“Intellectually, all our brains have been on fire the last year,” she says. “I have three degrees … [but] during the last 12 months, I’ve learned more than I did in seven or eight years at the university.”

Now Docherty has to put that all into practice. One of her top priorities is driving down GM’s hefty spending on incentives — the most in the industry, at an average of around $4,000 a vehicle. The focus has to be on residuals — think trade-in values — rather than cash-back handouts.

There are signs this can happen when the company focuses on turning out the right products built to benchmark quality levels. The new 2010 Cadillac SRX crossover recently received a 52-percent residual rating from industry arbiter ALG, a stunning 21.5-point increase from the old model. On a vehicle like the SRX, with a transaction price that can top $40,000, that translates into an extra $8,000 in value after three years.

Another way to improve residuals is to pare back on leasing — which is often heavily subsidized. Before the bankruptcy, as much as 21 percent of GM products were sold via low-cost leases. The goal now, Docherty says, is to trim that to somewhere between 7 percent and 10 percent.

Then there’s a chance to turn lemons into lemonade. Perhaps not a good choice of words in a story about the auto business, but dropping four brands and 44 of the 78 nameplates GM offered, pre-bankruptcy, could be disastrous if not handled well. The challenge is to focus resources on building — and then marketing — the right models. The October sales numbers suggest GM is moving in the right direction, with 95 percent of the carmaker’s volume coming from the brands that survived the reorganization.

Though you’re not likely to hear it from Docherty, there’s a certain loneliness to being a senior executive at GM — a senior female executive, that is. A surprising number of top women managers have left the automaker in recent months, including Maureen Kempston Darkes, the head of Latin America, Africa, and the Middle East; chief environmental and safety officer Beth Lowry; and Saturn general manager Jill Lajdziak.

“Everyone’s curious about Docherty,” says Peter DeLorenzo, publisher of the oft-controversial Web magazine AutoExtremist.com and a frequent industry consultant on marketing issues. “She’s a GM lifer … in a system very few women have come out of, especially on the marketing side of the business.” Maybe being a woman is why Docherty brings “a different kind of energy” to the job than her predecessor, says AutoPacific auto analyst Stephanie Brinley. Then again, Brinley adds, maybe “it’s not important” at all that Docherty’s a woman; “It’s more about personality than anything else.” The new sales chief is decidedly “energetic and enthusiastic,” where LaNeve was “just pretty calm [and] matter-of-fact.”

Docherty’s appointment hasn’t been without controversy. There are those who contend she’s a self-promoter — a common criticism of rising stars, especially those from the distaff side — in the often-catty boys club of the automotive world. For his part, DeLorenzo says he’s sitting back, watching to see if Docherty delivers.

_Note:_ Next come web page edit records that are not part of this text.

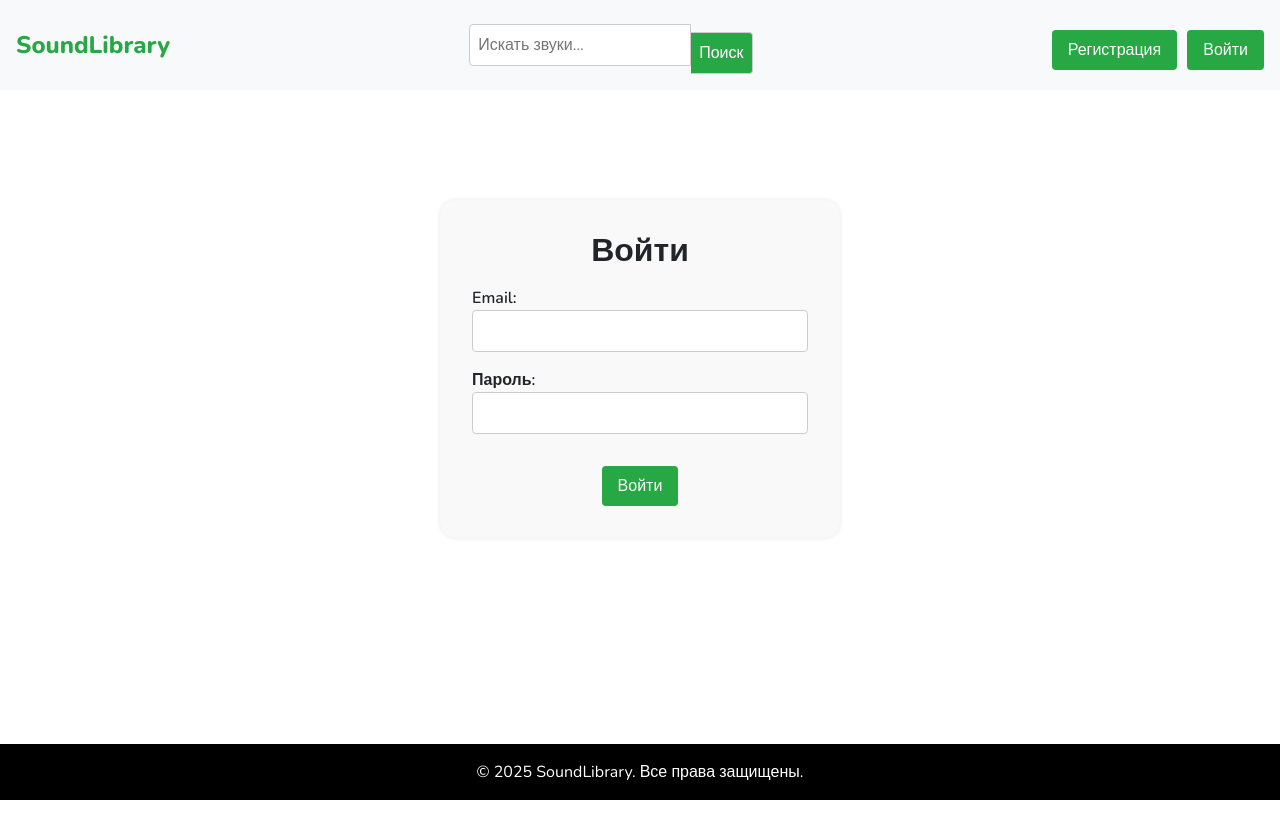
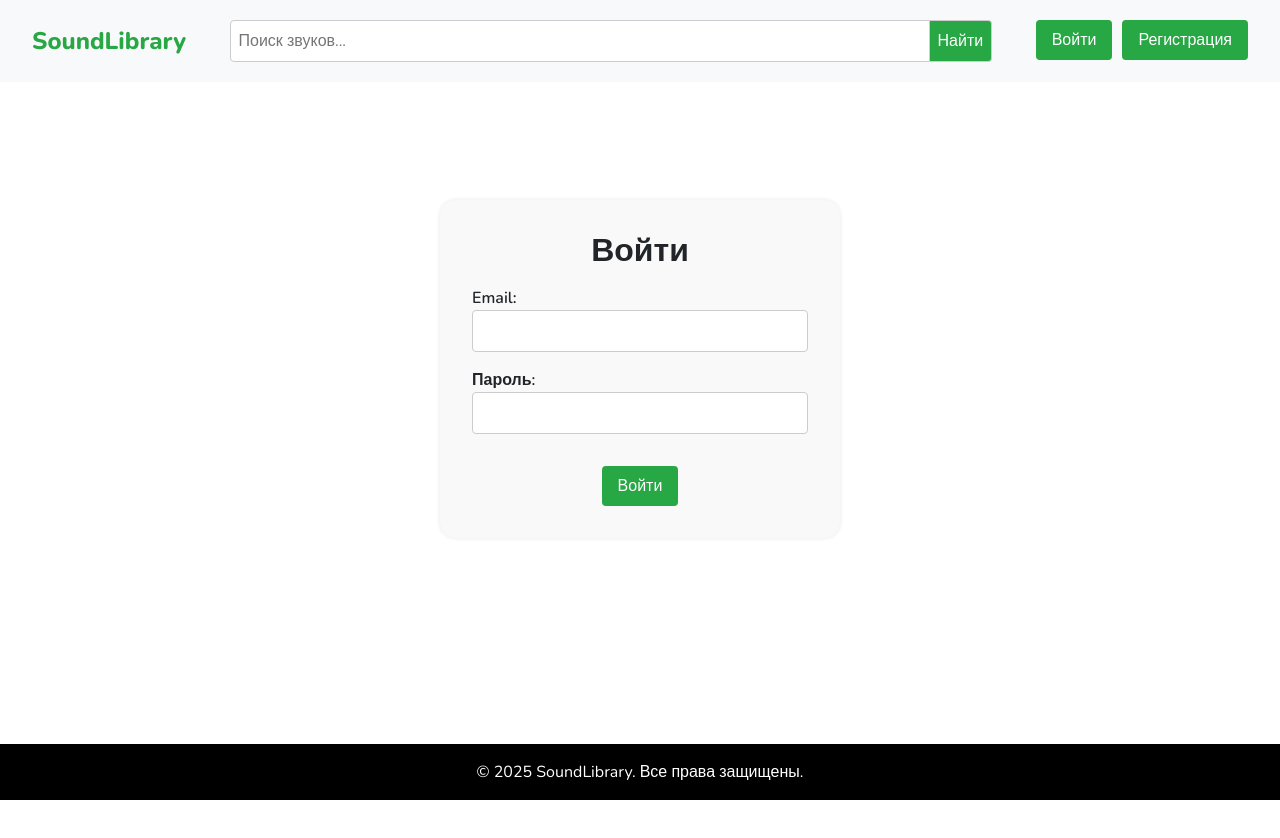
Before and after one commit to Wayrent/WebSFX, a React (Create React App) app: page /login in a window 1280 px wide. Shown: the top 838 px of the page. Built offline with nearby package versions, Linux system fonts and the light colour scheme.

Commit message:
HotFix #6
Finally Header looks great

```diff
--- a/src/App.js
+++ b/src/App.js
@@ -8,7 +8,7 @@ import Register from './pages/Register';
 import './styles/global.css';
 import './styles/header.css';
 import './styles/footer.css';
-import './styles/soundItem.css';  // Путь к файлу стилей
+import './styles/soundItem.css';
 
 const App = () => {
   return (
--- a/src/components/Header.js
+++ b/src/components/Header.js
@@ -1,34 +1,40 @@
-import React from 'react';
-import { Link, useNavigate } from 'react-router-dom';
+import React, { useState, useEffect } from 'react';
+import { Link } from 'react-router-dom';
 import '../styles/header.css';
 
 const Header = () => {
-  const navigate = useNavigate();
-  const token = localStorage.getItem('token'); // Проверка наличия токена
+  const [isAuthenticated, setIsAuthenticated] = useState(false);
+
+  useEffect(() => {
+    // Проверяем наличие токена в localStorage
+    const token = localStorage.getItem('token');
+    setIsAuthenticated(!!token);
+  }, []);
 
   const handleLogout = () => {
-    // Логика выхода из аккаунта
-    localStorage.removeItem('token'); // Удаление токена из локального хранилища
-    navigate('/login'); // Перенаправление на страницу входа
+    // Удаляем токен из localStorage при выходе
+    localStorage.removeItem('token');
+    setIsAuthenticated(false);
+    // Дополнительно можно добавить редирект на главную страницу или страницу логина
   };
 
   return (
     <header className="header">
       <Link to="/" className="logo">SoundLibrary</Link>
       <div className="search-box">
-        <input type="text" placeholder="Искать звуки..." />
-        <button className="search-button">Поиск</button>
+        <input type="text" placeholder="Поиск звуков..." />
+        <button className="search-button">Найти</button>
       </div>
       <div className="button-group">
-        {token ? (
+        {isAuthenticated ? (
           <>
             <Link to="/profile" className="button">Мой профиль</Link>
             <button onClick={handleLogout} className="button">Выйти</button>
           </>
         ) : (
           <>
+            <Link to="/login" className="button">Войти</Link>
             <Link to="/register" className="button">Регистрация</Link>
-            <Link to="/login" className="button">Войти</Link>
           </>
         )}
       </div>
--- a/src/components/Modal.js
+++ b/src/components/Modal.js
@@ -1,12 +1,16 @@
 import React from 'react';
 import PropTypes from 'prop-types';
-import './Modal.css';
+import '../styles/modal.css'; // Проверьте, что путь к файлу стилей правильный
 
-const Modal = ({ children, onClose }) => {
+const Modal = ({ isOpen, onClose, children }) => {
+  if (!isOpen) {
+    return null;
+  }
+
   return (
-    <div className="modal-backdrop">
-      <div className="modal-content">
-        <button className="modal-close" onClick={onClose}>×</button>
+    <div className="modal-overlay">
+      <div className="modal">
+        <button className="modal-close-button" onClick={onClose}>×</button>
         {children}
       </div>
     </div>
@@ -14,8 +18,9 @@ const Modal = ({ children, onClose }) => {
 };
 
 Modal.propTypes = {
+  isOpen: PropTypes.bool.isRequired,
+  onClose: PropTypes.func.isRequired,
   children: PropTypes.node.isRequired,
-  onClose: PropTypes.func.isRequired,
 };
 
 export default Modal;
--- a/src/pages/Profile.js
+++ b/src/pages/Profile.js
@@ -1,6 +1,7 @@
 import React, { useState, useEffect } from 'react';
 import api from '../services/api'; // Импортируем api для других запросов
 import SoundItem from '../components/SoundItem';
+import Modal from '../components/Modal'; // Импортируем компонент модального окна
 import '../styles/profile.css'; // Подключаем стили для профиля
 
 const Profile = () => {
@@ -8,6 +9,7 @@ const Profile = () => {
   const [soundsInCollection, setSoundsInCollection] = useState({});
   const [newCollectionName, setNewCollectionName] = useState('');
   const [isAuthenticated, setIsAuthenticated] = useState(false);
+  const [isModalOpen, setIsModalOpen] = useState(false); // Состояние для модального окна
 
   useEffect(() => {
     const fetchCollections = async () => {
@@ -60,6 +62,7 @@ const Profile = () => {
       });
       const newCollection = response.data;
       setCollections([...collections, newCollection]);
+      setIsModalOpen(false); // Закрытие модального окна после создания коллекции
     } catch (error) {
       console.error('Ошибка при создании коллекции:', error);
     }
@@ -91,24 +94,10 @@ const Profile = () => {
   return (
     <div className="profile-container">
       <h2>Мой профиль</h2>
-      <form onSubmit={(e) => {
-        e.preventDefault();
-        handleCreateCollection(newCollectionName);
-        setNewCollectionName('');
-      }}>
-        <label>Создать коллекцию:</label>
-        <input
-          type="text"
-          value={newCollectionName}
-          onChange={(e) => setNewCollectionName(e.target.value)}
-          required
-        />
-        <button type="submit">Создать</button>
-      </form>
-      <h3>Мои коллекции</h3>
-      <ul>
+      <button className="create-collection-button" onClick={() => setIsModalOpen(true)}>Создать коллекцию</button>
+      <ul className="collections-list">
         {collections.map((collection) => (
-          <li key={collection.id}>
+          <li key={collection.id} className="collection-item">
             <h4>{collection.name}</h4>
             <button onClick={() => fetchSoundsInCollection(collection.id)}>Показать звуки</button>
             <button onClick={() => handleDeleteCollection(collection.id)} className="delete-button">Удалить коллекцию</button>
@@ -127,6 +116,22 @@ const Profile = () => {
           </li>
         ))}
       </ul>
+      <Modal isOpen={isModalOpen} onClose={() => setIsModalOpen(false)}>
+        <h3>Создать коллекцию</h3>
+        <form onSubmit={(e) => {
+          e.preventDefault();
+          handleCreateCollection(newCollectionName);
+        }}>
+          <label>Название коллекции:</label>
+          <input
+            type="text"
+            value={newCollectionName}
+            onChange={(e) => setNewCollectionName(e.target.value)}
+            required
+          />
+          <button type="submit">Создать</button>
+        </form>
+      </Modal>
     </div>
   );
 };
--- a/src/styles.css
+++ b/src/styles.css
@@ -6,8 +6,9 @@
 
 /* Стиль для шапки */
 .header {
-  display: flex;
-  justify-content: space-between;
+  display: grid;
+  grid-template-columns: auto 1fr auto;
+  grid-template-rows: auto;
   align-items: center;
   padding: 1rem;
   background-color: #f8f9fa;
@@ -26,12 +27,14 @@
   color: #28a745;
   font-weight: 800;
   font-size: 1.5rem;
+  margin-left: 1rem;
 }
 
 .header .search-box {
   display: flex;
   justify-content: center;
   align-items: center;
+  grid-column: 2 / 3;
 }
 
 .header .search-box input[type="text"] {
@@ -39,7 +42,7 @@
   border-radius: 0.25rem 0 0 0.25rem;
   border: 1px solid #ccc;
   width: 100%;
-  max-width: 600px;
+  max-width: 500px;
 }
 
 .header .search-box .search-button {
@@ -61,6 +64,8 @@
   justify-content: flex-end;
   align-items: center;
   gap: 10px;
+  grid-column: 3 / 4;
+  margin-right: 1rem;
 }
 
 .header .button {
--- a/src/styles/global.css
+++ b/src/styles/global.css
@@ -11,9 +11,9 @@
 /* Общие стили для всего сайта */
 html, body {
   font-family: 'Nunito', sans-serif;
-  height: 100%; /* Установка высоты 100% для html и body */
-  margin: 0; /* Убираем отступы */
-  padding: 0; /* Убираем отступы */
+  height: 100%;
+  margin: 0;
+  padding: 0;
   display: flex;
   flex-direction: column;
 }
@@ -48,5 +48,5 @@ body {
   padding: 1rem;
   text-align: center;
   width: 100%;
-  margin-top: auto; /* Прижимаем подвал к низу страницы */
+  margin-top: auto;
 }
--- a/src/styles/header.css
+++ b/src/styles/header.css
@@ -1,13 +1,11 @@
-/* Стили для шапки */
 .header {
   display: flex;
   justify-content: space-between;
-  align-items: center;
+  align-items: center; /* Выровняем элементы по центру по вертикали */
   padding: 1rem;
   background-color: #f8f9fa;
-  width: 100vw;
+  width: 100%;
   box-sizing: border-box;
-  margin: 0;
   position: fixed;
   top: 0;
   left: 0;
@@ -20,12 +18,14 @@
   color: #28a745;
   font-weight: 800;
   font-size: 1.5rem;
+  margin-left: 1rem;
 }
 
 .header .search-box {
   display: flex;
   justify-content: center;
   align-items: center;
+  flex-grow: 1;
 }
 
 .header .search-box input[type="text"] {
@@ -33,7 +33,8 @@
   border-radius: 0.25rem 0 0 0.25rem;
   border: 1px solid #ccc;
   width: 100%;
-  max-width: 600px;
+  max-width: 700px; /* Уменьшаем ширину поля поиска на 30% */
+  margin: 0.25rem 0;
 }
 
 .header .search-box .search-button {
@@ -44,6 +45,7 @@
   background-color: #28a745;
   color: white;
   cursor: pointer;
+  margin: 0.25rem 0;
 }
 
 .header .search-box .search-button:hover {
@@ -55,6 +57,8 @@
   justify-content: flex-end;
   align-items: center;
   gap: 10px;
+  margin-right: 1rem; /* Отступ справа */
+  margin-top: -0.75rem; /* Увеличиваем отрицательный отступ сверху */
 }
 
 .header .button {
@@ -68,6 +72,7 @@
   font-size: 1rem;
   border-radius: 0.25rem;
   cursor: pointer;
+  margin: 0.25rem 0; /* Отступы сверху и снизу */
 }
 
 .header .button:hover {
--- /dev/null
+++ b/src/styles/modal.css
@@ -0,0 +1,36 @@
+/* Стили для модального окна */
+.modal-overlay {
+  position: fixed;
+  top: 0;
+  left: 0;
+  right: 0;
+  bottom: 0;
+  background-color: rgba(0, 0, 0, 0.5);
+  display: flex;
+  justify-content: center;
+  align-items: center;
+  z-index: 1000;
+}
+
+.modal {
+  background-color: #fff;
+  padding: 2rem;
+  border-radius: 0.5rem;
+  box-shadow: 0 2px 4px rgba(0, 0, 0, 0.1);
+  max-width: 500px;
+  width: 100%;
+  position: relative; /* Убедитесь, что здесь абсолютное позиционирование */
+  top: 50%;
+  left: 50%;
+  transform: translate(-50%, -50%); /* Центрирование */
+}
+
+.modal-close-button {
+  background: none;
+  border: none;
+  font-size: 1.5rem;
+  position: absolute;
+  top: 1rem;
+  right: 1rem;
+  cursor: pointer;
+}
--- a/src/styles/profile.css
+++ b/src/styles/profile.css
@@ -13,7 +13,7 @@
     margin-bottom: 1.5rem; /* Увеличиваем отступы между заголовками */
   }
 
-  button, .toggle-button, .delete-button {
+  button, .toggle-button, .delete-button, .create-collection-button {
     background-color: #28a745; /* Зеленый цвет */
     border: none;
     color: white;
@@ -23,7 +23,7 @@
     margin-top: 1rem; /* Добавляем отступ сверху для кнопок */
   }
 
-  button:hover, .toggle-button:hover, .delete-button:hover {
+  button:hover, .toggle-button:hover, .delete-button:hover, .create-collection-button:hover {
     background-color: #218838;
   }
 
```
Also changed, not shown: src/components/Modal.css (deleted, +0 -30 lines).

“She’s a work in progress [who] has a much tougher job than before the bankruptcy,” he says. DeLorenzo suggests it’ll take at least a year for the new, post-Chapter 11 General Motors to settle down enough to truly get a sense of Docherty’s acumen for her position.

By then, Whitacre has hinted the company could begin paying back at least some of the money it’s borrowed from the government.
And that’s something Docherty eagerly anticipates. “I think the day we pay back the government for our loans,” she says, “will be the best and proudest moment of my career.”